MoginRubin lawyers have successfully litigated Section 1 cases in many industries, including software, computer memories, computer monitors, components, entertainment, energy, oil & gas, petroleum products, oil services, packaging, consumer products, appliances, HVAC, banking, financial services, ATM, foreign exchange, payment systems, pharmaceuticals, over-the-counter (OTC) medications, vitamins, supplements, cosmetics, real estate, food products, paint, textiles, automotive parts, optical products, travel, construction materials, medical devises, specialty chemicals and many others.
- Section 2 [15 USC §2] outlaws monopolization, attempted monopolization, and conspiracy to monopolize. Monopolization claims first examine the products sold by the dominant firm and their alternatives to define the relevant market. Courts determine whether the dominance was achieved or maintained by anticompetitive conduct—something other than having a better product, superior management or being the first-mover.
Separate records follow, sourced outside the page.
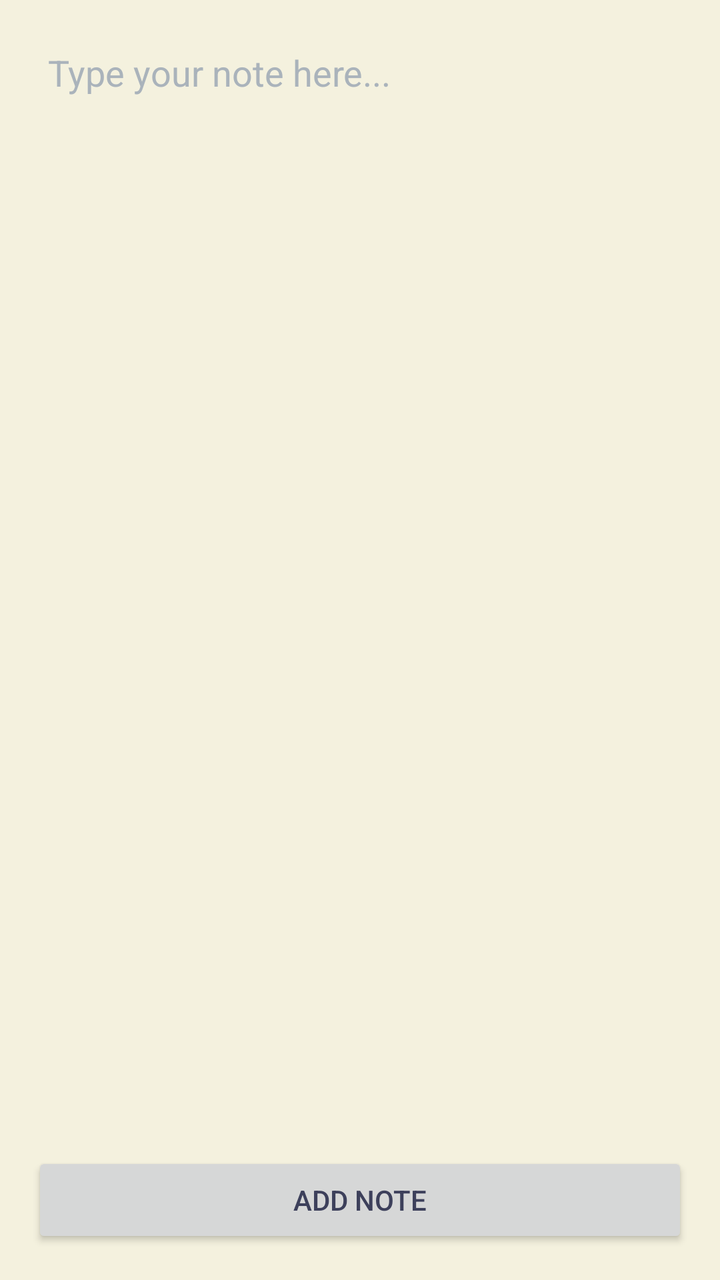
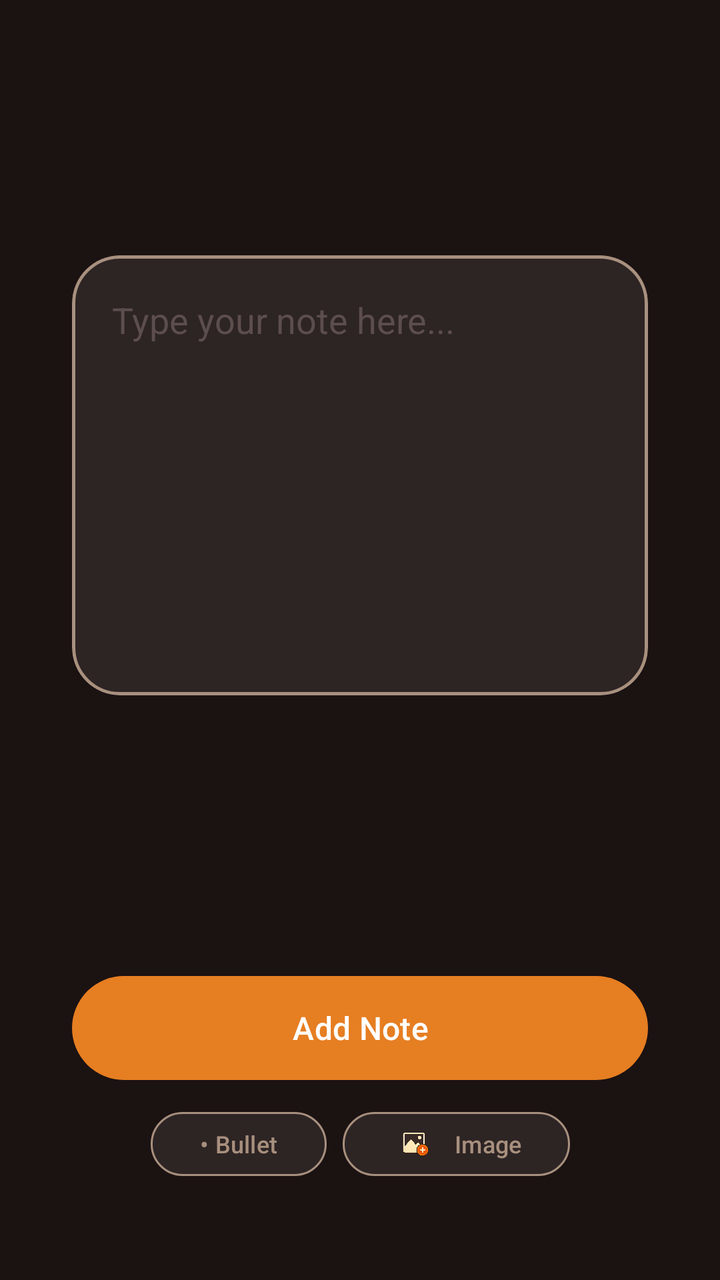

The first picture is an Android layout as it rendered before a commit; the second is the same layout after the commit. The layout source and the unified diff follow.
<!-- AndroidManifest.xml: application theme Theme.TodoApp -->
<!-- res/layout/activity_add_notes.xml -->
<?xml version="1.0" encoding="utf-8"?>
<androidx.constraintlayout.widget.ConstraintLayout xmlns:android="http://schemas.android.com/apk/res/android"
    xmlns:app="http://schemas.android.com/apk/res-auto"
    xmlns:tools="http://schemas.android.com/tools"
    android:id="@+id/main"
    android:layout_width="match_parent"
    android:layout_height="match_parent"
    android:padding="16dp"
    tools:context=".activities.AddNotesActivity">

    <EditText
        android:id="@+id/enterNote"
        android:layout_width="0dp"
        android:layout_height="0dp"
        android:layout_marginBottom="16dp"
        android:background="@android:color/transparent"
        android:gravity="top"
        android:hint="Type your note here..."
        android:textColor="?android:attr/textColorPrimary"
        android:textColorHint="?android:attr/textColorHint"
        android:inputType="textMultiLine"
        android:scrollbars="vertical"
        android:padding="8dp"
        app:layout_constraintBottom_toTopOf="@+id/addNoteButton"
        app:layout_constraintEnd_toEndOf="parent"
        app:layout_constraintStart_toStartOf="parent"
        app:layout_constraintTop_toTopOf="parent" />

    <Button
        android:id="@+id/addNoteButton"
        android:layout_width="match_parent"
        android:layout_height="wrap_content"
        android:text="Add Note"
        app:layout_constraintBottom_toBottomOf="parent"
        app:layout_constraintEnd_toEndOf="parent"
        app:layout_constraintStart_toStartOf="parent" />

</androidx.constraintlayout.widget.ConstraintLayout>
<!-- resources referenced by this layout -->
<resources>
  <style name="Theme.TodoApp" parent="Base.Theme.TodoApp" />
  <style name="Base.Theme.TodoApp" parent="Theme.Material3.Light.NoActionBar">
          
          <item name="colorPrimary">@color/primary_brand</item>
          <item name="colorOnPrimary">@color/white</item>
          <item name="colorSecondary">@color/text_secondary</item>
  
          
          <item name="android:windowBackground">@color/app_background</item>
          <item name="android:colorBackground">@color/app_background</item>
          <item name="android:statusBarColor">@color/app_background</item>
          <item name="android:navigationBarColor">@color/app_background</item>
          <item name="android:windowLightStatusBar">true</item>
  
          
          <item name="android:textColorPrimary">@color/text_primary</item>
          <item name="android:textColorSecondary">@color/text_secondary</item>
          <item name="android:textColorHint">#AAB3BB</item>
  
          
          <item name="colorSurface">@color/card_bg</item>
          <item name="colorOnSurface">@color/text_primary</item>
          <item name="colorSurfaceVariant">@color/card_bg</item>
          <item name="colorOnSurfaceVariant">@color/text_secondary</item>
  
          <item name="colorContainer">@color/card_bg</item>
          <item name="colorOnContainer">@color/text_primary</item>
  
          
          <item name="colorPrimaryContainer">@color/primary_brand</item>
          <item name="colorOnPrimaryContainer">@color/white</item>
      </style>
  <color name="primary_brand">#E07A5F</color>
  <color name="white">#FFFFFFFF</color>
  <color name="text_secondary">#81B29A</color>
  <color name="app_background">#F4F1DE</color>
  <color name="text_primary">#3D405B</color>
  <color name="card_bg">#FFFFFF</color>
</resources>

<!-- the commit's change to res/layout/activity_add_notes.xml (unified diff, before → after) -->
@@ -8,31 +8,107 @@
     android:padding="16dp"
     tools:context=".activities.AddNotesActivity">
 
-    <EditText
-        android:id="@+id/enterNote"
+    <com.google.android.material.card.MaterialCardView
+        android:layout_marginLeft="20dp"
+        android:layout_marginRight="20dp"
+        android:id="@+id/noteCard"
         android:layout_width="0dp"
-        android:layout_height="0dp"
-        android:layout_marginBottom="16dp"
-        android:background="@android:color/transparent"
-        android:gravity="top"
-        android:hint="Type your note here..."
-        android:textColor="?android:attr/textColorPrimary"
-        android:textColorHint="?android:attr/textColorHint"
-        android:inputType="textMultiLine"
-        android:scrollbars="vertical"
-        android:padding="8dp"
+        android:layout_height="wrap_content"
+        app:cardCornerRadius="24dp"
+        app:cardElevation="0dp"
+        app:strokeWidth="1.5dp"
+        app:strokeColor="?attr/colorSecondary"
+        app:cardBackgroundColor="?attr/colorSurface"
         app:layout_constraintBottom_toTopOf="@+id/addNoteButton"
         app:layout_constraintEnd_toEndOf="parent"
         app:layout_constraintStart_toStartOf="parent"
-        app:layout_constraintTop_toTopOf="parent" />
+        app:layout_constraintTop_toTopOf="parent"
+        app:layout_constraintVertical_bias="0.45">
 
-    <Button
+        <LinearLayout
+            android:layout_width="match_parent"
+            android:layout_height="wrap_content"
+            android:orientation="vertical">
+
+            <EditText
+
+                android:id="@+id/enterNote"
+                android:layout_width="match_parent"
+                android:layout_height="220dp"
+                android:background="@android:color/transparent"
+                android:gravity="top"
+                android:hint="Type your note here..."
+                android:inputType="textMultiLine"
+                android:padding="20dp"
+                android:scrollbars="vertical"
+                android:textColor="?android:attr/textColorPrimary"
+                android:textColorHint="?android:attr/textColorHint" />
+
+            <androidx.recyclerview.widget.RecyclerView
+                android:id="@+id/imagesRecyclerView"
+                android:layout_width="match_parent"
+                android:layout_height="wrap_content"
+                android:padding="8dp"
+                android:visibility="gone"
+                app:layoutManager="androidx.recyclerview.widget.LinearLayoutManager"
+                android:orientation="horizontal" />
+        </LinearLayout>
+
+    </com.google.android.material.card.MaterialCardView>
+
+    <com.google.android.material.button.MaterialButton
         android:id="@+id/addNoteButton"
-        android:layout_width="match_parent"
-        android:layout_height="wrap_content"
+        android:layout_width="0dp"
+        android:layout_height="60dp"
+        android:layout_marginHorizontal="20dp"
+        android:layout_marginBottom="80dp"
         android:text="Add Note"
+        android:textSize="16sp"
+        app:cornerRadius="30dp"
         app:layout_constraintBottom_toBottomOf="parent"
         app:layout_constraintEnd_toEndOf="parent"
         app:layout_constraintStart_toStartOf="parent" />
 
+    <LinearLayout
+        android:id="@+id/formattingToolbar"
+        android:layout_width="wrap_content"
+        android:layout_height="wrap_content"
+        android:orientation="horizontal"
+        android:layout_marginTop="8dp"
+        app:layout_constraintEnd_toEndOf="@+id/addNoteButton"
+        app:layout_constraintStart_toStartOf="@+id/addNoteButton"
+        app:layout_constraintTop_toBottomOf="@+id/addNoteButton">
+
+        <com.google.android.material.button.MaterialButton
+            android:id="@+id/bulletButton"
+            android:layout_width="wrap_content"
+            android:layout_height="40dp"
+            android:layout_marginEnd="8dp"
+            android:text="• Bullet"
+            android:textAllCaps="false"
+            android:textSize="12sp"
+            app:backgroundTint="@color/card_bg"
+            app:cornerRadius="20dp"
+            app:strokeColor="@color/text_secondary"
+            app:strokeWidth="1dp"
+            android:textColor="@color/text_secondary"/>
+
+        <com.google.android.material.button.MaterialButton
+            android:id="@+id/imageButton"
+            android:layout_width="wrap_content"
+            android:layout_height="40dp"
+            android:text="Image"
+            android:textAllCaps="false"
+            android:textSize="12sp"
+            app:icon="@drawable/img"
+            app:iconSize="24dp"
+            app:iconTint="@null"
+            app:backgroundTint="@color/card_bg"
+            app:cornerRadius="20dp"
+            app:strokeColor="@color/text_secondary"
+            app:strokeWidth="1dp"
+            android:textColor="@color/text_secondary"/>
+
+    </LinearLayout>
+
 </androidx.constraintlayout.widget.ConstraintLayout>
<!-- resource entries referenced after the edit -->
@@ -1,5 +1,8 @@
 <!-- resources referenced by this layout -->
 <resources>
+  <color name="card_bg">#2D2424</color>
+  <color name="text_secondary">#A8907E</color>
+  <!-- drawable img: png bitmap (drawable, 502831 bytes) -->
   <style name="Theme.TodoApp" parent="Base.Theme.TodoApp" />
   <style name="Base.Theme.TodoApp" parent="Theme.Material3.Light.NoActionBar">
           
@@ -12,12 +15,12 @@
           <item name="android:colorBackground">@color/app_background</item>
           <item name="android:statusBarColor">@color/app_background</item>
           <item name="android:navigationBarColor">@color/app_background</item>
-          <item name="android:windowLightStatusBar">true</item>
+          <item name="android:windowLightStatusBar">false</item>
   
           
           <item name="android:textColorPrimary">@color/text_primary</item>
           <item name="android:textColorSecondary">@color/text_secondary</item>
-          <item name="android:textColorHint">#AAB3BB</item>
+          <item name="android:textColorHint">@color/text_hint</item>
   
           
           <item name="colorSurface">@color/card_bg</item>
@@ -32,11 +35,10 @@
           <item name="colorPrimaryContainer">@color/primary_brand</item>
           <item name="colorOnPrimaryContainer">@color/white</item>
       </style>
-  <color name="primary_brand">#E07A5F</color>
+  <color name="primary_brand">#E67E22</color>
   <color name="white">#FFFFFFFF</color>
-  <color name="text_secondary">#81B29A</color>
-  <color name="app_background">#F4F1DE</color>
-  <color name="text_primary">#3D405B</color>
-  <color name="card_bg">#FFFFFF</color>
+  <color name="app_background">#1B1212</color>
+  <color name="text_primary">#F5E8C7</color>
+  <color name="text_hint">#5D4E4E</color>
 </resources>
Courts do not require a literal monopoly; a “monopolist” is a firm with significant market share and durable market power. Exclusionary or predatory acts include such things as exclusive supply or purchase agreements, blocking market access, forcing the purchase of unwanted products, predatory pricing or refusal to deal.
MoginRubin lawyers have litigated many Section 2 cases. Here are some examples.
- Section 4 [15 USC §15] authorizes private parties to sue for triple damages, and
- Section 16 [15 USC §26] authorizes private parties to obtain a court order prohibiting the anticompetitive practice.
- Section 7 [15 USC §18] prohibits mergers and acquisitions where the effect “may be substantially to lessen competition, or to tend to create a monopoly.”
- Section 8 [15 USC §18(a)] requires advance notification to the federal antitrust agencies (DOJ and FTC) of large mergers or acquisitions and establishes a procedure for their review and approval. (Hart-Scott-Rodino). Affected private parties may challenge mergers even if they have been approved by the antitrust agencies. Many mergers are not reviewed by the antitrust agencies and those may also be challenged by affected private parties.
The Clayton Act also bans certain discriminatory prices, service, and allowances.
- Section 5 [15 USC §45] bans “unfair methods of competition” and “unfair or deceptive acts or practices.” The FTC Act also reaches other practices that harm competition, but that may not fit into categories of conduct formally prohibited by the Sherman Act. Only the FTC may sue under the FTC Act, but many states have similar statutes known as Little FTC Acts that allow private parties to sue.